By Jagdish Rattanani
Infosys has been the crown jewel of the Indian corporate sector, a mascot for growth driven by values. The story of how the founders and particularly N R Narayana Murthy built Infosys and gave the company its unique culture and status in the Indian mind-set has been told again and again. It has inspired a new generation of managers and leaders, and remains living proof of the fact that it is possible to build a world class enterprise in India by doing business the right way.
So the events at Infosys and the noise created by the sudden exit of its CEO should bother us all. At one level, the events challenged the promise that companies built like Infosys can grow and thrive. At another, the conflicting signals emanating from within the corporation raised doubts in many minds, particularly when the dissonance was presented in the frame of the old versus the new, or the founder(s) versus change, dynamism and innovation. At a deeper level, the huge questions on governance signal just how soon even a corporation cut in the mould of Infosys can slide. The return of one of the founders and the former CEO, Nandan Nilekani, as the non-executive chairman should bring some comfort but it cannot wish away the many questions raised by the sordid drama that has played out over the past several months.

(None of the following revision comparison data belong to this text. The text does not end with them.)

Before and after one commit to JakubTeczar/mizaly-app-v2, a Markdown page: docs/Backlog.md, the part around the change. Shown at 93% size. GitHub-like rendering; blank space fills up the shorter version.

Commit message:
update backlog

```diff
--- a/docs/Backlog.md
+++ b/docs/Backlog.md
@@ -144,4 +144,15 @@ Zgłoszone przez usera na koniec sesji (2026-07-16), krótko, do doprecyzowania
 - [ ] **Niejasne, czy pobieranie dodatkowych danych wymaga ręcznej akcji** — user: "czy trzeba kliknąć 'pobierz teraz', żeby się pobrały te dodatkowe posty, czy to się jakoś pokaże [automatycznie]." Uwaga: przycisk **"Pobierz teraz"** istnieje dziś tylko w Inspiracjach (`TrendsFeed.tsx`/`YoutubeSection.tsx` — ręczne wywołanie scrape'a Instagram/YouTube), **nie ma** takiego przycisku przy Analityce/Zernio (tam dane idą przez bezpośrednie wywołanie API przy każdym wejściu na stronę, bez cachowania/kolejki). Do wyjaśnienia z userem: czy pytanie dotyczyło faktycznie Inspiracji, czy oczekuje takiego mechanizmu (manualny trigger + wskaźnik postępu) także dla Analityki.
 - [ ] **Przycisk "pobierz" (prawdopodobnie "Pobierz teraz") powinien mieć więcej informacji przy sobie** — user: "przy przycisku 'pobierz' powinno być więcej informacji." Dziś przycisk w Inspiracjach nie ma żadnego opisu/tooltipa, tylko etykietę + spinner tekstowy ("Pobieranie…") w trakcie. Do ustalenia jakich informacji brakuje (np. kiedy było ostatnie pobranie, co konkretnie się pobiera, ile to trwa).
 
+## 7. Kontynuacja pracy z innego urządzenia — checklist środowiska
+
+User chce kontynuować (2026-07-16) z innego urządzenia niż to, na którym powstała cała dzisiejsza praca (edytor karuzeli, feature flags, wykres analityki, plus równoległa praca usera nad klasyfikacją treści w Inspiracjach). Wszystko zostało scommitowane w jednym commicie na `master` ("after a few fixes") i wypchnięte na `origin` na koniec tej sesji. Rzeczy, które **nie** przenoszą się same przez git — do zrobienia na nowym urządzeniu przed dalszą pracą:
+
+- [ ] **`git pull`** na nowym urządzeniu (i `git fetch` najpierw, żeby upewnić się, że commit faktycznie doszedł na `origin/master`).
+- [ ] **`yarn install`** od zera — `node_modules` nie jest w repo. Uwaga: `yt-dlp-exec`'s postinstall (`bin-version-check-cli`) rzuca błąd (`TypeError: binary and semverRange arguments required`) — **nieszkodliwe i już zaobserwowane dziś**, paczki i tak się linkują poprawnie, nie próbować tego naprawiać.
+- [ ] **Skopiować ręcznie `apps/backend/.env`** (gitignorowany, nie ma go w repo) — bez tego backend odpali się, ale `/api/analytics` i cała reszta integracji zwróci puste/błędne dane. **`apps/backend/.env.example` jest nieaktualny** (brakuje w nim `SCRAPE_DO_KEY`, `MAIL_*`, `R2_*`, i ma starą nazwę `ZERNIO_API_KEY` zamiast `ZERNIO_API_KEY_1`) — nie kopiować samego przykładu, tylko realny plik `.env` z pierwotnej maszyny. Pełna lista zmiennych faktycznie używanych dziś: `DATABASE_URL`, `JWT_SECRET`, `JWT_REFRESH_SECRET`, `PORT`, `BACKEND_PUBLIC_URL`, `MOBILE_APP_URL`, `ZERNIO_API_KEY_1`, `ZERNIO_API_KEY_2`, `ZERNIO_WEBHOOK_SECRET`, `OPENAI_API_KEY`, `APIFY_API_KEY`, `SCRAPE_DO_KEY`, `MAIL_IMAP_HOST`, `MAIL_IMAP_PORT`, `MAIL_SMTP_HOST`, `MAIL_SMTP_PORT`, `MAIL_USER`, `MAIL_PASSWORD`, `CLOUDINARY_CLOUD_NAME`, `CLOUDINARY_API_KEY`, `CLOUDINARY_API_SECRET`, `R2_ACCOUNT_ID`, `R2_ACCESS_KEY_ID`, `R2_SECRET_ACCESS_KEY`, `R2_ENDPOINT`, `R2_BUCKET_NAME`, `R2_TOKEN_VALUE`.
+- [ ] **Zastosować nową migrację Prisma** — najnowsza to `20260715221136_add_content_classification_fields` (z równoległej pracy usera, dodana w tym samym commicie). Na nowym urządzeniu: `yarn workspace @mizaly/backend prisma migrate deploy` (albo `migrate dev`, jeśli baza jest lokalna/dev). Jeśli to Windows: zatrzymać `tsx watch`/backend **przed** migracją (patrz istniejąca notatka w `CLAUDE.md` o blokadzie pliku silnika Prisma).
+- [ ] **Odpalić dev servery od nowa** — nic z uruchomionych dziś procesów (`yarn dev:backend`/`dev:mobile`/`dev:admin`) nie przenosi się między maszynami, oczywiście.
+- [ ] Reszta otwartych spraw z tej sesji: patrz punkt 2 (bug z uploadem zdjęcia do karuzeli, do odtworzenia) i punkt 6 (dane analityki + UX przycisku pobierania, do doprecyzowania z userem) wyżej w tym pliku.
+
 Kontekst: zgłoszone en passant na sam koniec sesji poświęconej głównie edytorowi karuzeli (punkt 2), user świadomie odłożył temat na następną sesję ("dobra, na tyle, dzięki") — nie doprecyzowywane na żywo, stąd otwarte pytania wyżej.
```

But away from the noise, it should now be clear to everyone that Narayana Murthy has been consistent in his observations and positions on many of the issues he has chosen to raise on Infosys and its path and functioning under its first non-founder CEO. In fact, these are the very issues that contributed to the iconic status of the company. Murthy has always come across as a voice for transparency and is known for going the extra mile in releasing information. This has been captured in an iconic quote from him dating back several years: “When in doubt, disclose.” The words represent a philosophy that is an intangible asset; it builds wealth at Infosys.
In this light, take the demand for the release of the report of investigations into Infosys's acquisition of the Israeli software company Panaya, Inc, a provider of automation software, in March 2015 for 200 million USD. Infosys denied “malicious allegations” flagged in a letter by an anonymous whistleblower that came to light in February 2017. It would be fair to accept and believe what the company has stated in its defence, given the robust internal systems that Infosys is reputed or believed to have had. But no one can question, doubt or suspect the motives of Narayana Murthy’s demand that the report of a company-ordered investigation into the acquisition be made public.

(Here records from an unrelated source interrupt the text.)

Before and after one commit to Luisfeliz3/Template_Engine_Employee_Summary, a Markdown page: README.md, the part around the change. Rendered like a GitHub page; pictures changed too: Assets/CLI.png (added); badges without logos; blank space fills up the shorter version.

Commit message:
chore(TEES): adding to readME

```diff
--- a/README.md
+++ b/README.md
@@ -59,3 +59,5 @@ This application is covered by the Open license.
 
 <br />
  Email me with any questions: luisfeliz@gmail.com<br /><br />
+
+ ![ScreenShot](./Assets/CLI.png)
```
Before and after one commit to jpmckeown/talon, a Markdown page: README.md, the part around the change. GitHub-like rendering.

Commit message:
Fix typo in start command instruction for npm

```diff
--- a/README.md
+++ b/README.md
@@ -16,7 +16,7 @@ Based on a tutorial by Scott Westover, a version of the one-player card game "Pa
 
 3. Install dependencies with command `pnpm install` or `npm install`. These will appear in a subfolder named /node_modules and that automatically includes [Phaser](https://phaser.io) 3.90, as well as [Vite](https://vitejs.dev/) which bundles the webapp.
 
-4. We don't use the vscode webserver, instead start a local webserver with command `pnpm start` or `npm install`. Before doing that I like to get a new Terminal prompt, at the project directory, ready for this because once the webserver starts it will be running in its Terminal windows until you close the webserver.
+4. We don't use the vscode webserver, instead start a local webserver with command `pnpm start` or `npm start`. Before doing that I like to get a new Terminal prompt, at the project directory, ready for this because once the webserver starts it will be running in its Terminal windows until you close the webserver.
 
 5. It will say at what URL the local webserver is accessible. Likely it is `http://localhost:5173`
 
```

This is perfectly in sync with what Murthy has always stood for and stated often. In fact, it is a principle that no one should have any doubt adopting. What was praised and promoted as good governance for the Murthy-era cannot today become undesirable just because Murthy speaks from outside the company. The same can be said about Murthy’s position on the “huge” severance package (reported at Rs. 23 crore) offered to its CFO and his questions about why such a package was offered when the culture of the company has been very different. In fact, no one in Indian corporate history has been paid 30 months of severance pay, as Murthy has pointed out. This is again a classic-Murthy stance. Way back in 2012, Murthy has been quoted as saying: “The board should decide the compensation…based on three factors: fairness, transparency and accountability. Fairness in deciding the compensation of the CEO with respect to the compensation of the lowest level professional is very important.”
These are strong value positions that needed to be debated and discussed and cannot be dismissed lightly as the board under the previous chairman sought to do. The answer cannot be, as was being suggested in some quarters, that Murthy and his ilk wanted to hold on to power, that they could not let go or that they were unsuited for change and caught in a time warp. These are distractions that have taken away from the very strong, powerful and valuable positions that Infosys has been built on and indeed every Indian, let alone Murthy, has a right to ask these questions and seek answers.
They go at the heart of not only the way the India growth story must evolve but also the purpose and meaning of an accelerated growth trajectory in a country where the vast majority are still poor. The question on whether these are the ways Indian corporate leaders must function and reward themselves points to the larger worries on growth going haywire, benefiting a few at the cost of many. This builds a culture of greed and triggers behaviour of a kind that has eroded the trust of ordinary citizens in modern day business empires. Infosys does not belong there. The worry is how close the company came to being taken over by a culture that was alien to it and in fact alien to all that the Indian corporate sector must stand for.